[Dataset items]
* * * * * * * * *

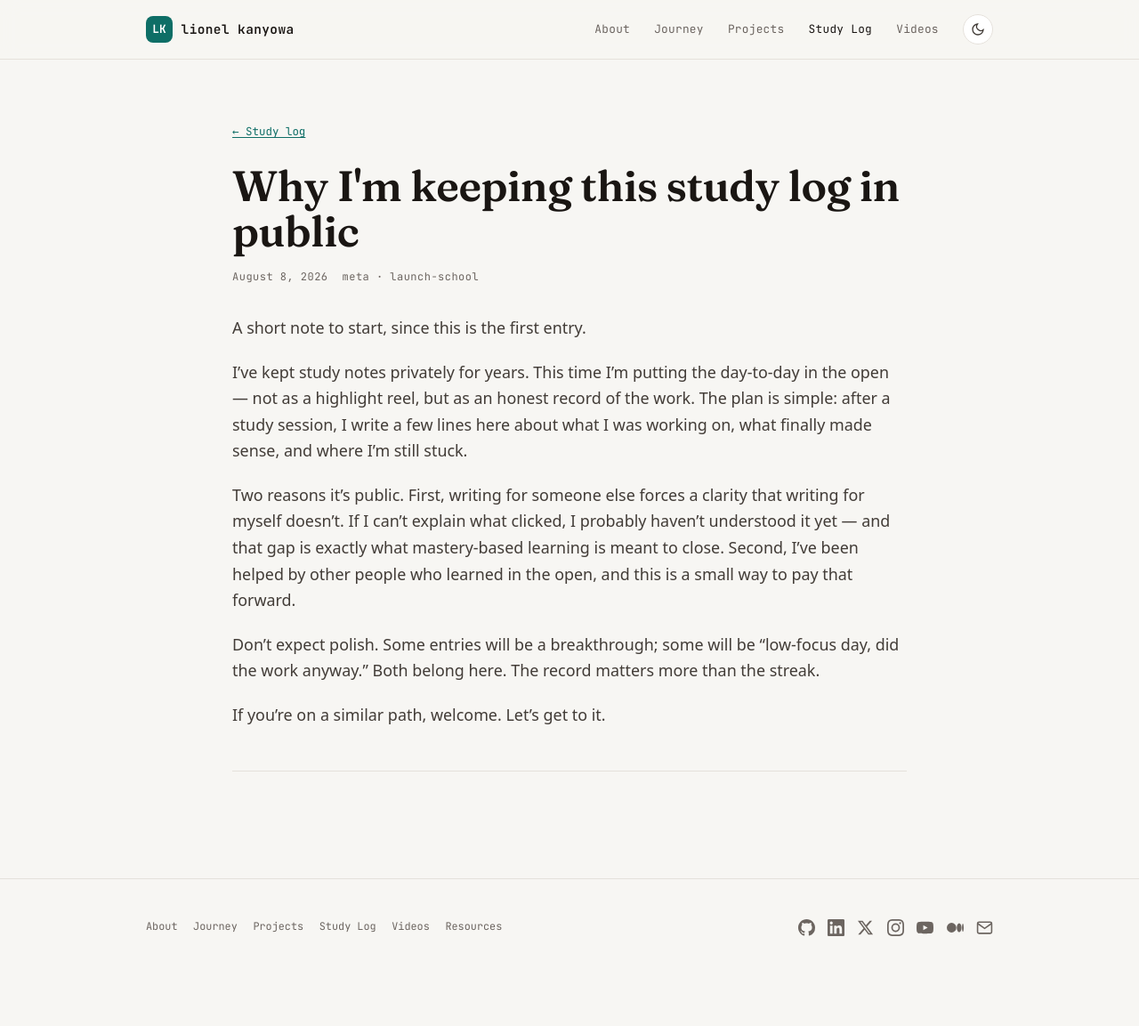
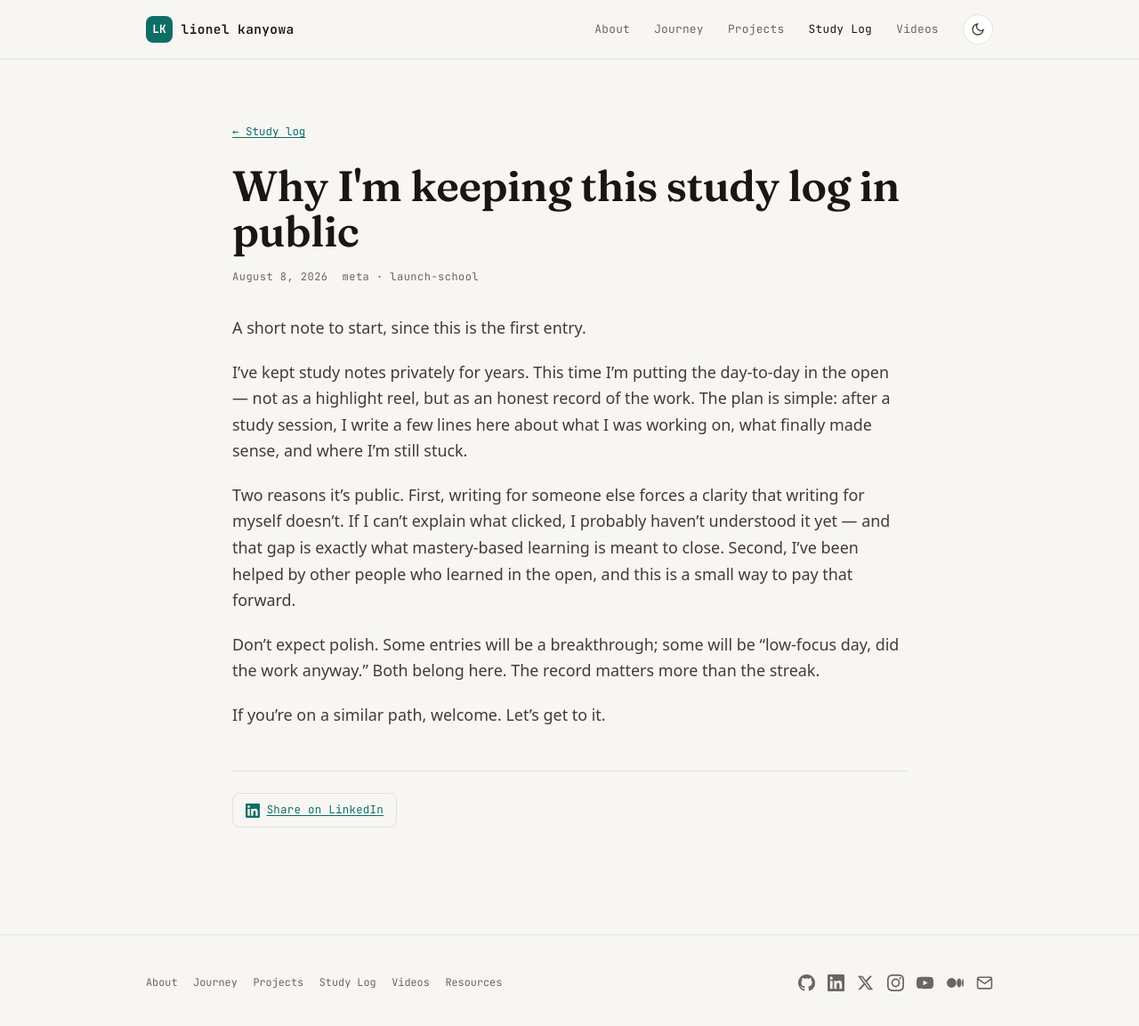
Before and after one commit to lionelkanyowa/lionelkanyowa.github.io, a Jekyll site: the page built from _posts/2026-08-08-keeping-a-study-log-in-public.md, in a window 1280 px wide and 1158 px high. Shown: the top 1153 px of the window at 89% size. Built offline with Jekyll 4.4.1, drawn with Linux system fonts in a browser that asks for light colours.

Commit message:
feat: LinkedIn share button + optional per-post images on study log
- Share-on-LinkedIn footer button per post (share-offsite URL scrapes the
  post's own OG tags — no content duplication)
- Optional front-matter image: renders a framed lead image and becomes the
  post's LinkedIn card; falls back to the site default og-image when unset
- future: true so same-day entries timestamped ahead of build still publish
- add .claude/launch.json for local jekyll preview

Co-Authored-By: Claude Opus 4.8 <noreply@anthropic.com>

```diff
--- a/_config.yml
+++ b/_config.yml
@@ -21,6 +21,7 @@ author:
   location: "Michigan"
 
 # Build Settings
+future: true   # publish study-log entries written/timestamped later the same day
 markdown: kramdown
 highlighter: rouge
 kramdown:
--- a/_layouts/post.html
+++ b/_layouts/post.html
@@ -17,11 +17,32 @@ layout: default
                 </div>
             </header>
 
+            {% comment %} Optional lead image. Set `image:` in the post front matter to show it
+            here AND use it as the LinkedIn/social card. The default site og-image (inherited via
+            _config defaults) is excluded so it never renders as a lead image. {% endcomment %}
+            {% if page.image and page.image != '/assets/images/og-image.png' %}
+            <figure class="post-figure">
+                <img src="{{ page.image | relative_url }}" alt="{{ page.image_alt | default: page.title | escape }}" loading="lazy">
+                {% if page.image_caption %}<figcaption>{{ page.image_caption }}</figcaption>{% endif %}
+            </figure>
+            {% endif %}
+
             <div class="post-body">
                 {{ content }}
             </div>
 
             <footer class="post-footer">
+                <div class="post-share">
+                    <a class="share-linkedin"
+                        href="https://www.linkedin.com/sharing/share-offsite/?url={{ page.url | absolute_url | url_encode }}"
+                        target="_blank" rel="noopener"
+                        aria-label="Share this entry on LinkedIn">
+                        <svg viewBox="0 0 24 24" width="16" height="16" fill="currentColor" aria-hidden="true">
+                            <path d="M20.45 20.45h-3.56v-5.57c0-1.33-.02-3.04-1.85-3.04-1.85 0-2.14 1.45-2.14 2.94v5.67H9.35V9h3.42v1.56h.05c.48-.9 1.64-1.85 3.37-1.85 3.6 0 4.27 2.37 4.27 5.46v6.28zM5.34 7.43a2.06 2.06 0 1 1 0-4.13 2.06 2.06 0 0 1 0 4.13zM7.12 20.45H3.56V9h3.56v11.45zM22.22 0H1.77C.79 0 0 .77 0 1.72v20.55C0 23.23.79 24 1.77 24h20.45c.98 0 1.78-.77 1.78-1.73V1.72C24 .77 23.2 0 22.22 0z"/>
+                        </svg>
+                        <span>Share on LinkedIn</span>
+                    </a>
+                </div>
                 <div class="post-navigation">
                     <span>{% if page.previous %}<a href="{{ page.previous.url | relative_url }}" rel="prev">&larr; {{ page.previous.title }}</a>{% endif %}</span>
                     <span>{% if page.next %}<a href="{{ page.next.url | relative_url }}" rel="next">{{ page.next.title }} &rarr;</a>{% endif %}</span>
--- a/assets/css/main.css
+++ b/assets/css/main.css
@@ -346,6 +346,18 @@ a:focus-visible, button:focus-visible, input:focus-visible {
 .post-title { font-family: var(--serif); font-weight: 600; font-size: clamp(2rem, 1.4rem + 2.5vw, 3rem); line-height: 1.08; letter-spacing: -0.01em; margin: 0 0 0.75rem; }
 .post-meta { font-family: var(--mono); font-size: 0.75rem; letter-spacing: 0.04em; color: var(--muted); display: flex; gap: 1rem; flex-wrap: wrap; }
 .post-footer { margin-top: 3rem; padding-top: 1.5rem; border-top: 1px solid var(--hairline); }
+
+/* optional lead image */
+.post-figure { margin: 0 0 2rem; }
+.post-figure img { display: block; width: 100%; height: auto; border-radius: 10px; border: 1px solid var(--hairline); }
+.post-figure figcaption { font-family: var(--mono); font-size: 0.72rem; letter-spacing: 0.03em; color: var(--muted); margin-top: 0.6rem; }
+
+/* share on LinkedIn */
+.post-share { margin-bottom: 1.5rem; }
+.share-linkedin { display: inline-flex; align-items: center; gap: 0.5rem; font-family: var(--mono); font-size: 0.78rem; letter-spacing: 0.02em; color: var(--ink); text-decoration: none; border: 1px solid var(--hairline); border-radius: 8px; padding: 0.5rem 0.85rem; transition: border-color 0.15s, color 0.15s; }
+.share-linkedin:hover { border-color: var(--accent); color: var(--accent); }
+.share-linkedin svg { flex-shrink: 0; }
+
 .post-navigation { display: flex; justify-content: space-between; gap: 1rem; font-family: var(--mono); font-size: 0.8rem; }
 .post-navigation a { color: var(--muted); text-decoration: none; }
 .post-navigation a:hover { color: var(--accent); }
```
Also changed, not shown: .claude/launch.json (added).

* * * * * * * * *

Exercise directions – The records above must be returned exactly, with each picture omitted.

Answer below –
Before and after one commit to lionelkanyowa/lionelkanyowa.github.io, a Jekyll site: the page built from _posts/2026-08-08-keeping-a-study-log-in-public.md, in a window 1280 px wide and 1158 px high. Shown: the top 1153 px of the window at 89% size. Built offline with Jekyll 4.4.1, drawn with Linux system fonts in a browser that asks for light colours.

Commit message:
feat: LinkedIn share button + optional per-post images on study log
- Share-on-LinkedIn footer button per post (share-offsite URL scrapes the
  post's own OG tags — no content duplication)
- Optional front-matter image: renders a framed lead image and becomes the
  post's LinkedIn card; falls back to the site default og-image when unset
- future: true so same-day entries timestamped ahead of build still publish
- add .claude/launch.json for local jekyll preview

Co-Authored-By: Claude Opus 4.8 <noreply@anthropic.com>

```diff
--- a/_config.yml
+++ b/_config.yml
@@ -21,6 +21,7 @@ author:
   location: "Michigan"
 
 # Build Settings
+future: true   # publish study-log entries written/timestamped later the same day
 markdown: kramdown
 highlighter: rouge
 kramdown:
--- a/_layouts/post.html
+++ b/_layouts/post.html
@@ -17,11 +17,32 @@ layout: default
                 </div>
             </header>
 
+            {% comment %} Optional lead image. Set `image:` in the post front matter to show it
+            here AND use it as the LinkedIn/social card. The default site og-image (inherited via
+            _config defaults) is excluded so it never renders as a lead image. {% endcomment %}
+            {% if page.image and page.image != '/assets/images/og-image.png' %}
+            <figure class="post-figure">
+                <img src="{{ page.image | relative_url }}" alt="{{ page.image_alt | default: page.title | escape }}" loading="lazy">
+                {% if page.image_caption %}<figcaption>{{ page.image_caption }}</figcaption>{% endif %}
+            </figure>
+            {% endif %}
+
             <div class="post-body">
                 {{ content }}
             </div>
 
             <footer class="post-footer">
+                <div class="post-share">
+                    <a class="share-linkedin"
+                        href="https://www.linkedin.com/sharing/share-offsite/?url={{ page.url | absolute_url | url_encode }}"
+                        target="_blank" rel="noopener"
+                        aria-label="Share this entry on LinkedIn">
+                        <svg viewBox="0 0 24 24" width="16" height="16" fill="currentColor" aria-hidden="true">
+                            <path d="M20.45 20.45h-3.56v-5.57c0-1.33-.02-3.04-1.85-3.04-1.85 0-2.14 1.45-2.14 2.94v5.67H9.35V9h3.42v1.56h.05c.48-.9 1.64-1.85 3.37-1.85 3.6 0 4.27 2.37 4.27 5.46v6.28zM5.34 7.43a2.06 2.06 0 1 1 0-4.13 2.06 2.06 0 0 1 0 4.13zM7.12 20.45H3.56V9h3.56v11.45zM22.22 0H1.77C.79 0 0 .77 0 1.72v20.55C0 23.23.79 24 1.77 24h20.45c.98 0 1.78-.77 1.78-1.73V1.72C24 .77 23.2 0 22.22 0z"/>
+                        </svg>
+                        <span>Share on LinkedIn</span>
+                    </a>
+                </div>
                 <div class="post-navigation">
                     <span>{% if page.previous %}<a href="{{ page.previous.url | relative_url }}" rel="prev">&larr; {{ page.previous.title }}</a>{% endif %}</span>
                     <span>{% if page.next %}<a href="{{ page.next.url | relative_url }}" rel="next">{{ page.next.title }} &rarr;</a>{% endif %}</span>
--- a/assets/css/main.css
+++ b/assets/css/main.css
@@ -346,6 +346,18 @@ a:focus-visible, button:focus-visible, input:focus-visible {
 .post-title { font-family: var(--serif); font-weight: 600; font-size: clamp(2rem, 1.4rem + 2.5vw, 3rem); line-height: 1.08; letter-spacing: -0.01em; margin: 0 0 0.75rem; }
 .post-meta { font-family: var(--mono); font-size: 0.75rem; letter-spacing: 0.04em; color: var(--muted); display: flex; gap: 1rem; flex-wrap: wrap; }
 .post-footer { margin-top: 3rem; padding-top: 1.5rem; border-top: 1px solid var(--hairline); }
+
+/* optional lead image */
+.post-figure { margin: 0 0 2rem; }
+.post-figure img { display: block; width: 100%; height: auto; border-radius: 10px; border: 1px solid var(--hairline); }
+.post-figure figcaption { font-family: var(--mono); font-size: 0.72rem; letter-spacing: 0.03em; color: var(--muted); margin-top: 0.6rem; }
+
+/* share on LinkedIn */
+.post-share { margin-bottom: 1.5rem; }
+.share-linkedin { display: inline-flex; align-items: center; gap: 0.5rem; font-family: var(--mono); font-size: 0.78rem; letter-spacing: 0.02em; color: var(--ink); text-decoration: none; border: 1px solid var(--hairline); border-radius: 8px; padding: 0.5rem 0.85rem; transition: border-color 0.15s, color 0.15s; }
+.share-linkedin:hover { border-color: var(--accent); color: var(--accent); }
+.share-linkedin svg { flex-shrink: 0; }
+
 .post-navigation { display: flex; justify-content: space-between; gap: 1rem; font-family: var(--mono); font-size: 0.8rem; }
 .post-navigation a { color: var(--muted); text-decoration: none; }
 .post-navigation a:hover { color: var(--accent); }
```
Also changed, not shown: .claude/launch.json (added).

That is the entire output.